Earlier this year, Newark Mayor Cory Booker excitedly announced the launch of a new partnership between Let’s Move! Newark and Nestlé to address the obesity problem facing the children of Newark.
Nestle's "health food" - flickr photo by Howard Lake
“This is an amazing day in the city of Newark!” Booker exclaimed. Amazing, indeed. It’s amazing that Newark is partnering with a giant candy bar and infant formula corporation to conquer health problems that the company itself plays a role in perpetuating. A press release announced that Nestlé had helped to devise a nutritional education curriculum for Newark families highlighting “the importance of breastfeeding, increasing fruit and vegetable consumption, healthy snacking, dealing with a fussy eater, portion control and physical activity.” The program draws on “the nutritional expertise of Gerber,” Nestlé’s infant formula brand.
But why would a company that depends for its profits on women not breastfeeding and families purchasing candy (not fruits and vegetables) be an ideal source of nutritional expertise?
Congress has just returned from recess and life here for your favorite watchdog continues to be busy!
Last week, we reported on a victory for democracy: The Vermont State Senate approved a resolution calling for a constitutional amendment to overturn Citizens United v. Federal Election Commission, the U.S. Supreme Court ruling that has ushered in a corporate political spending free-for-all, the negative effects of which we began seeing in the congressional midterms and we see now in the presidential race. The ball is now in the court of the Vermont House, but the clock is ticking. The House Government Operations Committee has yet to schedule a vote on the resolution — the first step in moving it through that chamber. The state’s legislative session ends next week. If you live in Vermont, please call your state representative and urge him or her to move this bill forward.
If the Vermont House passes the bill — and there is a lot of support for it among Vermont House members — Vermont would be the third state to call for an amendment to overturn the Supreme Court’s 2010 ruling. Public Citizen’s Democracy Is For People Campaign is playing an instrumental role in getting Vermont, California, Maryland and Massachusetts on board with calling for a constitutional amendment to help curb corporate power in elections.
We also are working with activists throughout the country to persuade local councils to support an amendment – and to do so the second week of June as part of, “Resolutions Week.” Resolutions Week and other efforts by other organizations — as well as congressional lawmakers — will be the focus of a congressional Summit on Capitol Hill this Wednesday (Facebook event invite link, here). Public Citizen is pleased to have had the opportunity to help facilitate and witness the growth of an ever-more powerful team of lawmakers, organizational allies and activists that are determined to make sure the voices of everyday people are not drowned out by mega-rich individuals and corporations. This summit is a signal: This movement is the real thing. We are determined. We are growing and together we will ensure that our democracy is for the people and by the people.

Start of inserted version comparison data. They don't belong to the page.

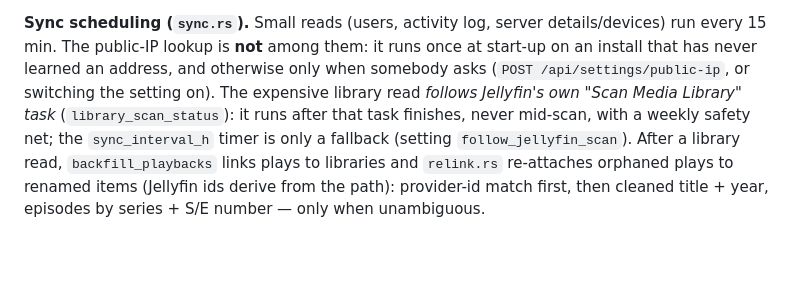
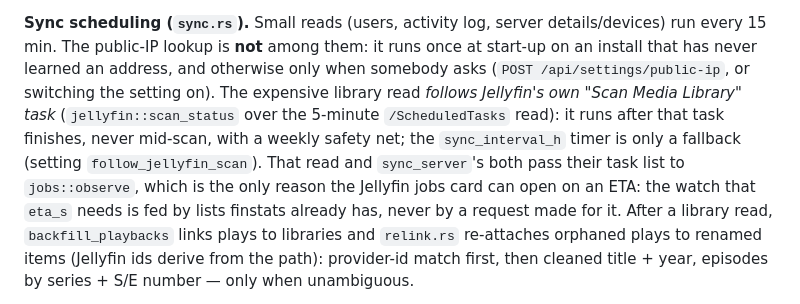
Before and after one commit to OlaYZen/finstats, a Markdown page: CLAUDE.md, the part around the change. Drawn GitHub-style; blank space fills up the shorter version.

```diff
--- a/CLAUDE.md
+++ b/CLAUDE.md
@@ -165,9 +165,11 @@ single transaction, de-duplicated by `source_id = "jellystat:<id>"`, and streams
 **Sync scheduling (`sync.rs`).** Small reads (users, activity log, server details/devices) run every 15 min. The public-IP
 lookup is **not** among them: it runs once at start-up on an install that has never learned an address, and otherwise only when
 somebody asks (`POST /api/settings/public-ip`, or switching the setting on). The
-expensive library read *follows Jellyfin's own "Scan Media Library" task* (`library_scan_status`): it runs after
-that task finishes, never mid-scan, with a weekly safety net; the `sync_interval_h` timer is only a fallback
-(setting `follow_jellyfin_scan`). After a library read, `backfill_playbacks` links plays to libraries and
+expensive library read *follows Jellyfin's own "Scan Media Library" task* (`jellyfin::scan_status` over the 5-minute
+`/ScheduledTasks` read): it runs after that task finishes, never mid-scan, with a weekly safety net; the
+`sync_interval_h` timer is only a fallback (setting `follow_jellyfin_scan`). That read and `sync_server`'s both pass
+their task list to `jobs::observe`, which is the only reason the Jellyfin jobs card can open on an ETA: the watch that
+`eta_s` needs is fed by lists finstats already has, never by a request made for it. After a library read, `backfill_playbacks` links plays to libraries and
 `relink.rs` re-attaches orphaned plays to renamed items (Jellyfin ids derive from the path): provider-id match
 first, then cleaned title + year, episodes by series + S/E number — only when unambiguous.
 
```
Also changed, not shown: docs/api.md (+10 -3 lines).
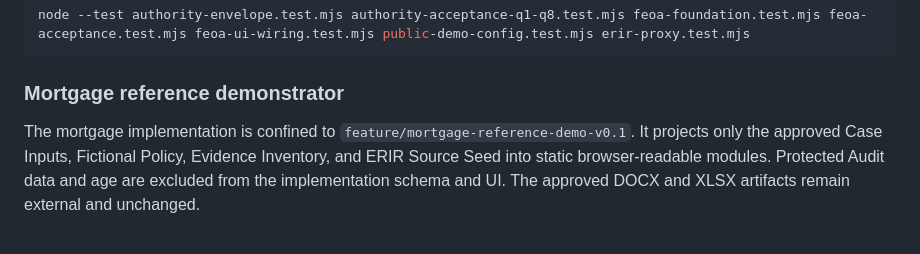
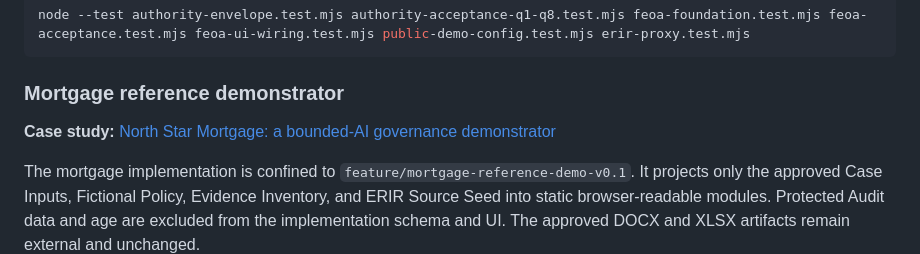
Before and after one commit to davidcjones45/roi-driven-enterprise-architect-mvp, a Markdown page: README.md, the part around the change. GitHub-like rendering; blank space fills up the shorter version.

Commit message:
Publish North Star mortgage case study

```diff
--- a/README.md
+++ b/README.md
@@ -75,6 +75,8 @@ node --test authority-envelope.test.mjs authority-acceptance-q1-q8.test.mjs feoa
 
 ### Mortgage reference demonstrator
 
+**Case study:** [North Star Mortgage: a bounded-AI governance demonstrator](docs/NORTH_STAR_MORTGAGE_CASE_STUDY.md)
+
 The mortgage implementation is confined to `feature/mortgage-reference-demo-v0.1`. It projects only the approved Case Inputs, Fictional Policy, Evidence Inventory, and ERIR Source Seed into static browser-readable modules. Protected Audit data and age are excluded from the implementation schema and UI. The approved DOCX and XLSX artifacts remain external and unchanged.
 
 Run the focused tests:
```
Also changed, not shown: docs/NORTH_STAR_MORTGAGE_CASE_STUDY.md (added, +58 -0 lines).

Breakfast cereals equivalent in nutritional value to Twinkies are heavily marketed to children using cartoon mascots and online “advergames.” Schools display advertisements for everything from fast food to the U.S. Army on every available surface, from lockers to flat-screen televisions in cafeterias to report cards. Corporations hire student “brand ambassadors” on college campuses to subtly push their product on classmates and friends. Public art galleries, subway stops, and roadways are named for the highest corporate bidder. Historic bridges and parks are draped with advertisements. Infant formula makers market their products in doctors’ offices and hospitals.
These examples are all evidence of the rapidly growing space that commercial culture has come to occupy within our society. As large a space as they may already inhabit in our lives, corporations are seeking still more facets of our society that can be put up “for sale,” never mind the higher values that get trampled in the process – values like family, community, environmental integrity, and democracy. That’s why Commercial Alert, a project of Public Citizen, has no shortage of work to do.
Ralph Nader and Gary Ruskin founded Commercial Alert in 1998, seeking to keep commercial culture within its proper sphere. Since then, Commercial Alert has fought to lay down boundaries that preserve crucial spaces in our culture as commercial-free. Commercial Alert has stood up for children’s rights to be free of commercialism in schools, parks, libraries, and other public spaces. We’ve demanded that government be a vehicle for democracy, not commercial advertising, fighting back against plans to advertise on government vehicles, history-laden bridges and buildings, and in cultural institutions. We’ve decried the number one public health disaster of our times – marketing-related diseases, including obesity, smoking-related illnesses, diabetes, and many more.
Despite successes along the way, the fight is far from over. As those intent on putting everything and everyone up for sale wage their war on our culture, Commercial Alert continues to resist the spread of commercial culture – now as an important part of Public Citizen. We’re confident that supporters of Public Citizen will find that Commercial Alert’s upcoming campaigns address crucial issues that are important to them – issues that fit well with Public Citizen’s historic concerns about unchecked corporate power and consumer protection. And supporters of Commercial Alert who have been eagerly awaiting our return to action after a brief hiatus will be excited to see the powerful connections between Public Citizen’s work and Commercial Alert’s goals, connections that will enable us to combat excessive commercial culture even more effectively.